REFLECTION

This year marked the 30th Anniversary of Archbishop Fulton Sheen’s death. He was given this title “The World’s Preacher” because he had an audience of millions for his T.V. shows and radio broadcasts – up to 30 million viewers per week in the 1930’s, 40’s & 50’s. His TV show was called ‘Life is Worth Living’ and his message is as relevant today as it was 60 years ago – if not more so.

At his anniversary Mass in New York, two weeks ago Archbishop Dolan said that the key message of the ‘World’s Preacher’ was “He wanted to get to Heaven; and he wanted to bring the whole world with him”- a mission very similar to that of our Dominican Order which was founded by St Dominic “for preaching and the salvation of souls”.

Archbishop Dolan continued to say in his homily that “Fulton Sheen’s pivotal insight, central to revelation, was that Jesus Christ was the way to heaven, the truth about how to get there, the life we hope to share for all eternity. For him this Jesus was alive, still active, still powerful, still teaching, still healing, still praying, still leading us to heaven, because you see the Incarnation was still going on: The Word was still taking flesh; God was still becoming man”. The great mystery of the Incarnation continues if we allow the Word to become flesh in us. In preface III of Christmas, we read these wonderful and astonishing words:

Today in Jesus Christ a new light has dawned upon the world:
God has become one with man,
and man has become one again with God.

It is God who has achieved for us this unity with him. Our communion with God is emphasised also in the prayer over the gifts in Mass tonight (Midnight Mass) as it says:

‘Lord, accept our gifts on this joyful feast of our salvation. By our communion with God made man, may we become more like him, who joins our lives to yours, for he is Lord for ever and ever. Amen’

Our union with Christ is sustained and nourished through the Eucharist and the other sacraments, through the celebration of the Liturgical Hours, through private prayer, through doing good deeds, through loving others. Love and loving are central. Pope Benedict said recently that “the secret of true joy does not consist in having a lot of things, but in feeling loved by the Lord, in making oneself a gift for others, in loving.”

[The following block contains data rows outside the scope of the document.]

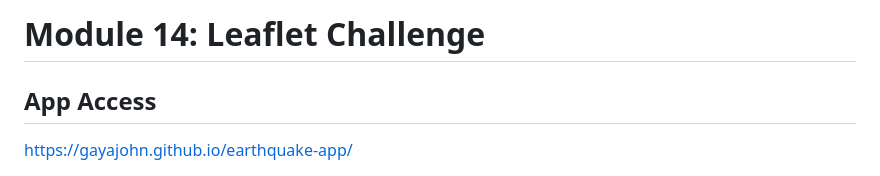
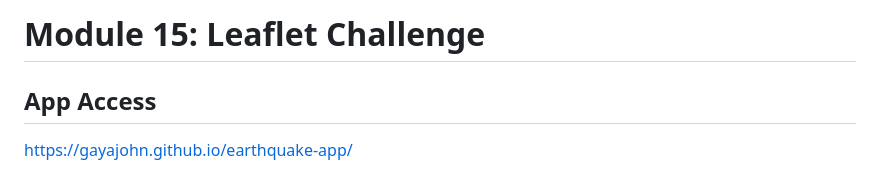
Before and after one commit to gayajohn/leaflet-challenge, a Markdown page: README.md, the part around the change. Rendered like a GitHub page.

```diff
--- a/README.md
+++ b/README.md
@@ -1,4 +1,4 @@
-# Module 14: Leaflet Challenge
+# Module 15: Leaflet Challenge
 
 ## App Access
 
```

It struck me that Fulton Sheen’s preaching combined very powerfully the three comings of Christ with particular emphasis on the third coming which, if lost sight of, distorts the quality of our living to the full, diminishing it in some way. Like Cassian’s first Conference it is helpful for us to have the goal of the monastic life always in view, which is the Kingdom of God – Heaven Itself, while being aware that the way to reach it, is living deliberately, in purity of heart, in deep love of God and neighbour.

Being aware of the tensions between the past, present and future comings of Christ and keeping them in correct balance, sustains us in our life of prayer, amid personal, Church, country and global darkness and crises. Jesus still invites us to come to Him for peace, meaning, purpose, for salvation, and eventually to come with him forever to Heaven, as Preface II of Christmas says:

“Christ has come to lift up all things to himself,
to restore unity to creation,
and to lead mankind from exile into your heavenly kingdom.

I will end with the second opening prayer of the Mass tonight which beautifully illustrates these three comings of Christ and the joy which will be ours in eternity at the final coming of Christ, while being given a foretaste of this joy now on our journey on earth.

Let us pray
‘Lord our God, with the birth of your Son, your glory breaks on the world.

Through the night hours of the darkened earth we your people watch for the coming of
your promised Son. (1st Coming)

As we wait, give us a foretaste of the joy (2nd coming in grace) that you will grant us when the fullness of his glory has filled the earth, (Final coming) who lives and reigns with you for ever and ever. Amen.